Desert Island Discs Announcement

Just a quick update to let you know that after being unable to pick a castaway during the holidays, due to me leaving the fez of destiny in Todmorden when I left to go on holiday, I have finally got round to picking a name out, and fate has decided that our next castaway shall be our very own editor Joe Cotton.
Keep checking the site over the next week or two for his five Desert Island Discs (and book). 

Thursday, 2 September 2010

Todmorden Market - Under Threat From Netto

Photo by 'H is for Home'

Thanks to Jason Elliott for the report
Netto, the chain of ultra-cheap supermarkets now owned by Asda/Walmart, has applied for planning permission to place a store directly opposite Todmorden market.

Needless to say, this could prove disasterous for the market.

Allowing a supermarket that specialises in ultra-low prices to be positioned directly opposite the market would be the death-knell for local traders.

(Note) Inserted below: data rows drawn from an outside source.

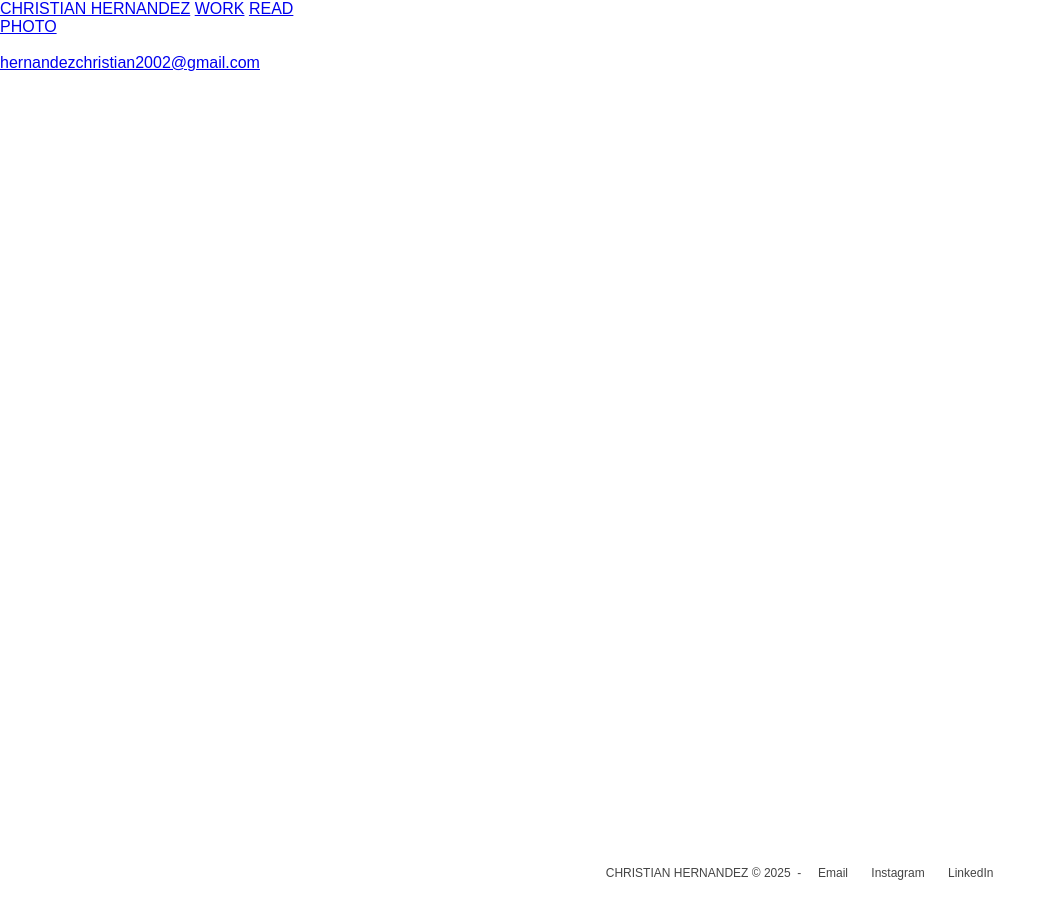
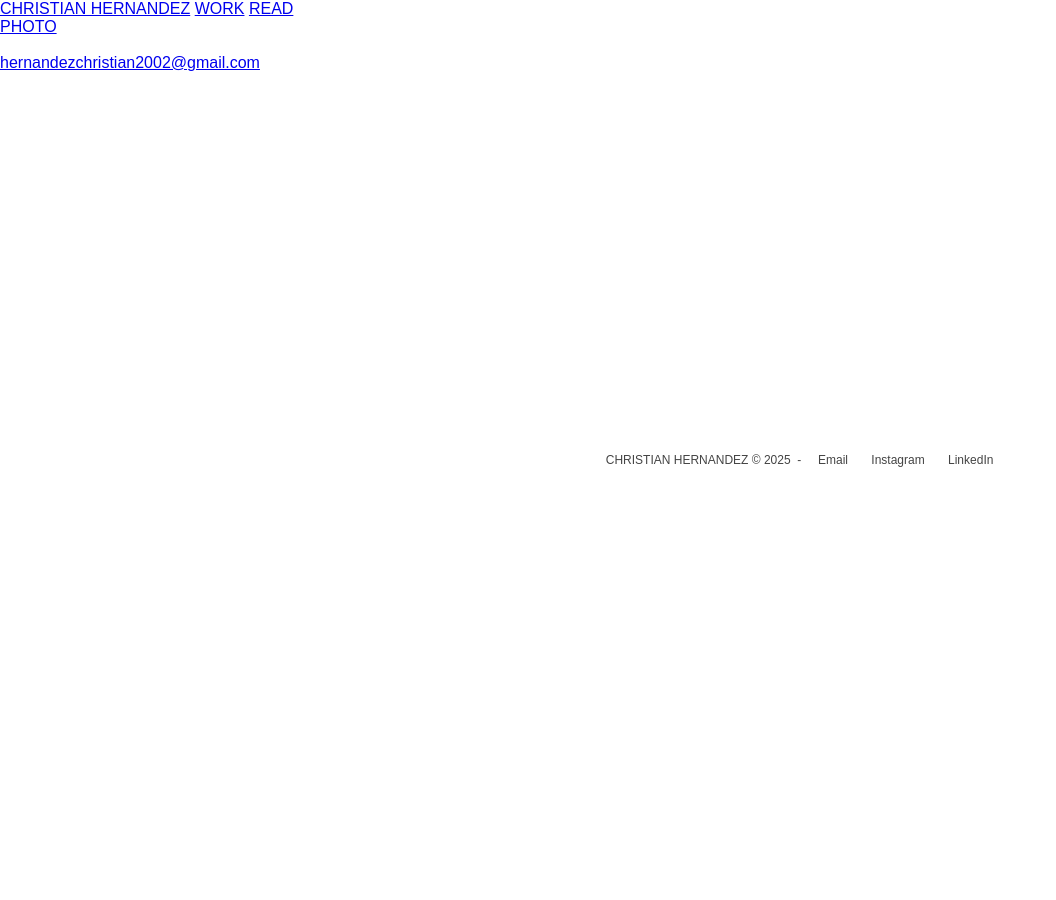
Before and after one commit to chruhern/christianhernandez, a Jekyll site: the page built from read.md, in a window 1280 px wide. Shown: the whole page, without its empty margins (0-1056 px from the left). Built offline with Jekyll 4.4.1, drawn with Linux system fonts in a browser that asks for light colours; our own code applies the rules of GitHub Pages for plain Markdown files.

Commit message:
looking for css bug

```diff
--- a/_includes/navbar.html
+++ b/_includes/navbar.html
@@ -1,4 +1,4 @@
-<div class="'sidebar">
+<div class="'navbar">
     <div>
         <nav>
             <a class="active" href="#">CHRISTIAN HERNANDEZ</a>
--- a/_layouts/default.html
+++ b/_layouts/default.html
@@ -2,7 +2,7 @@
 <html lang="en">
 <head>
   <meta charset="UTF-8">
-  <title>{{ site.title }}</title>
+  <title>{{ page.title }}</title>
   <link rel="stylesheet" href="{{ '/assets/css/style.css' | relative_url }}">
 </head>
 <body>
--- a/assets/css/style.css
+++ b/assets/css/style.css
@@ -43,10 +43,10 @@ body {
 }
 
 .footer {
-  position: absolute;
-  bottom: 20px;
+  margin-top: 20px;
   font-size: 12px;
   color: #444;
+  text-align: center;
 }
 
 .footer a {
```
Also changed, not shown: index.md (+1 -1 lines).
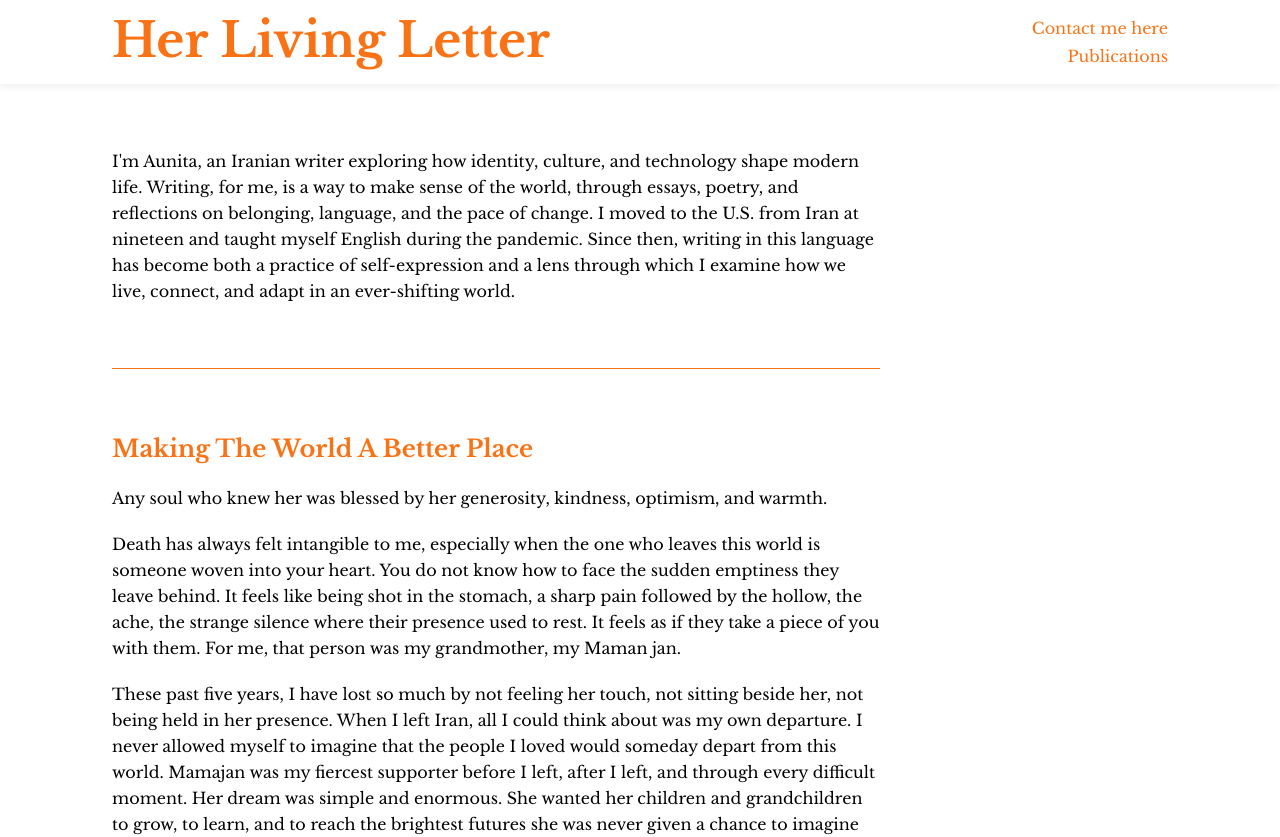
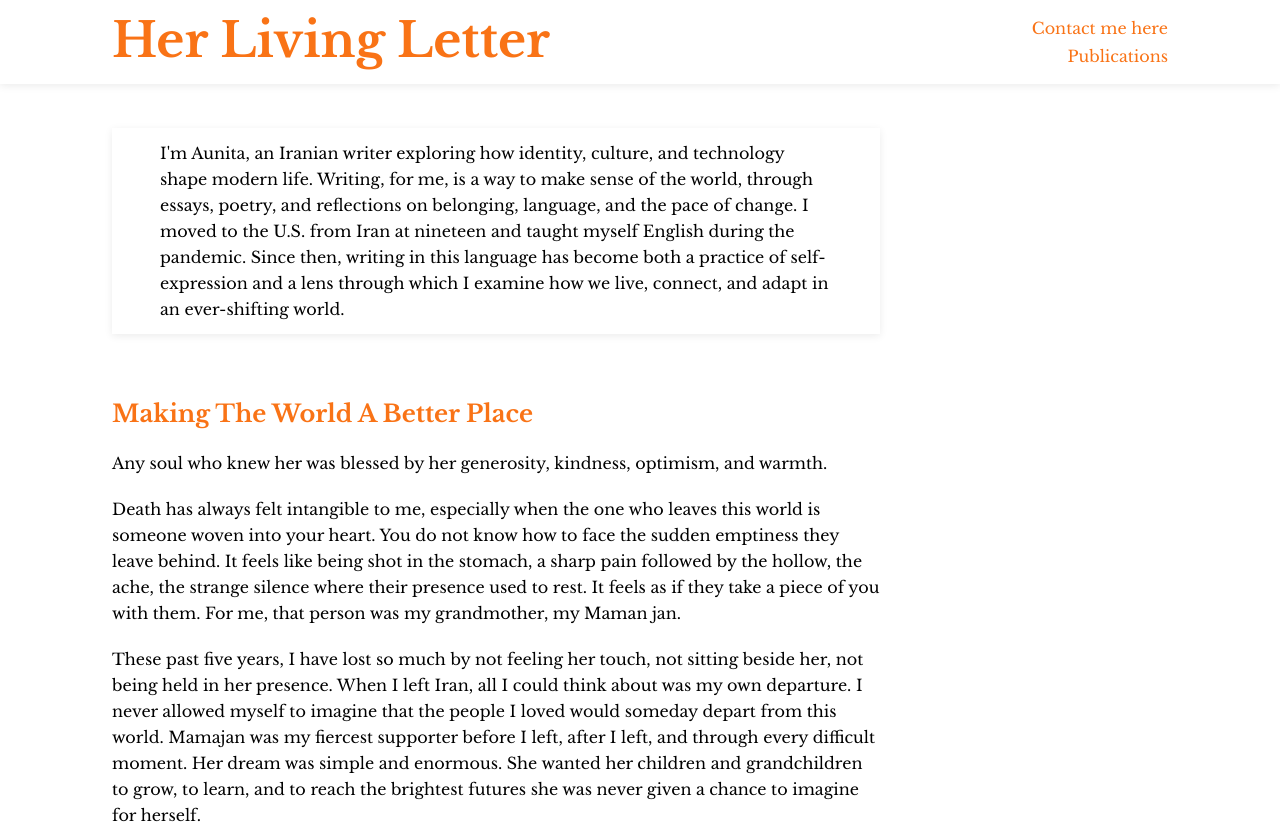
Before and after one commit to Aunitah/personal_website, a Next.js app: page / in a window 1280 px wide. Shown: the top 837 px of the page. Built offline with nearby package versions, Linux system fonts and the light colour scheme.

Commit message:
Convert introduction to sticky ribbon that hides on scroll

```diff
--- a/src/app/page.tsx
+++ b/src/app/page.tsx
@@ -34,7 +34,6 @@ export default function Home() {
     <PageWrapper>
       <div className="space-y-16">
         <About />
-        <hr className="border-t border-orange-500 my-1" />
         <div className="space-y-16">
           {allPosts.map((post) => (
             <article key={post.slug} className="prose max-w-none text-base">
--- a/src/components/home/About.tsx
+++ b/src/components/home/About.tsx
@@ -1,9 +1,39 @@
+'use client'
+
+import { useState, useEffect } from 'react'
+
 export function About() {
+  const [isVisible, setIsVisible] = useState(true)
+  const [lastScrollY, setLastScrollY] = useState(0)
+
+  useEffect(() => {
+    const handleScroll = () => {
+      const currentScrollY = window.scrollY
+
+      // Hide when scrolling down, show when scrolling up or at top
+      if (currentScrollY > lastScrollY && currentScrollY > 100) {
+        setIsVisible(false)
+      } else if (currentScrollY < lastScrollY || currentScrollY <= 100) {
+        setIsVisible(true)
+      }
+
+      setLastScrollY(currentScrollY)
+    }
+
+    window.addEventListener('scroll', handleScroll, { passive: true })
+    return () => window.removeEventListener('scroll', handleScroll)
+  }, [lastScrollY])
+
   return (
-    <section className="prose max-w-none mb-3">
-      <div className="space-y-6">
-        <div>
-          <p className="text-black text-base leading-relaxed font-medium">
+    <section
+      className={`sticky top-[80px] sm:top-20 lg:top-24 z-40 bg-white transition-transform duration-300 ${
+        isVisible ? 'translate-y-0' : '-translate-y-full'
+      }`}
+      style={{ boxShadow: '0 2px 8px rgba(0, 0, 0, 0.08)' }}
+    >
+      <div className="max-w-6xl w-full mx-auto px-4 sm:px-8 lg:px-12 py-3">
+        <div className="prose max-w-none">
+          <p className="text-black text-base leading-relaxed font-medium m-0">
             I'm Aunita, an Iranian writer exploring how identity, culture, and technology shape modern life. Writing, for me, is a way to make sense of the world, through essays, poetry, and reflections on belonging, language, and the pace of change. I moved to the U.S. from Iran at nineteen and taught myself English during the pandemic. Since then, writing in this language has become both a practice of self-expression and a lens through which I examine how we live, connect, and adapt in an ever-shifting world.
           </p>
         </div>
```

Profits from the market by-and-large continue to circulate in theTodmorden economy whereas the profits from Netto don't even stay in the UK.

It is also a well known fact that, wherever they are, markets attract people into a town, helping boost the wider economy.

On the supermarket front, Todmorden already has Lidl and Morrison so has no need at all for a Netto.

For a good overview of the delights of Todmorden Market, check out this article on the H is for Home website.

If you'd like to object to this planning application of Netto's, and have literally a couple of minutes to spare, visit the Calderdale planning section where there is a very simple form on which you can log your objections to this application.

Please note that the expiry date for objections is Friday, 3rd September, so if you want to help, please get cracking!

Wednesday, 1 September 2010

Film Review With Sam Larner


Firstly, this review was requested by a friend, so if you have any other requests I'll be able to try and fulfil them as long, obviously, as I've seen the film.

Titanic, is a 1997 film which basically the entire world has seen. It was the highest grossing film of all time until Avatar came along. However due to Avatar being in 3D it cost more to see it so Titanic is still the most watched film in cinemas of all time. It features an all star cast including Di Caprio, Winslett, Bernard Hill and Victor Garber (who played Jesus in Godspell).

Firstly this is what is wrong with Titanic. The acting is very wooden at times especially towards the end. It is also very long and I would suggest overly long especially in the central segment. Also it's playing to the Oscar crowd which seems a bit cynical especially when it appears that all you have to do to get an Oscar is make people cry.

However Titanic is one of very few films that can have so many flaws and yet still be an excellent film. It is over 3 hours long yet it keeps my attention for that length of time. It is also one of few films that create an excitement whenever they're on and are basically liked by everyone who's seen it. I stand by my comments on the poor acting but to be honest it doesn't really take away from what is a brilliant film. The number of memorable parts in the film which have affected society is amazing. It is now impossible to go to the front of a ferry and not pretend to be Rose with your arms spread out. It also offers good survival advice, when you're shipwrecked grab hold of a large fancy wooden door and wait for a Welshman in a boat, all invaluable advice.

When you ask people what the best films of their generation where you will have people born in the 60's saying that they had the best Bond films, then people from the 70's can say that had the Star Wars franchise before it turned pants. The 80's had great films like ET, Indiana Jones and Rain Man, but for us 90's kids we had Terminator, Die Hard, Independence Day, The Lion King, Jurassic Park, Braveheart and Titanic. These aren't just popular films, these are films that have changed culture. Each of those films has been parodied in Family Guy, that is what the 90's gave us, they might not have been great films but they certainly made an impact.

So the Titanic isn't a great film, it's an amazing experience. So thank you James Cameron but you can leave it at that.

Next week will be a little different, instead of reviews I'll be giving the top 10 best movie quotes and the top 10 worst. Any suggestions would be much appreciated.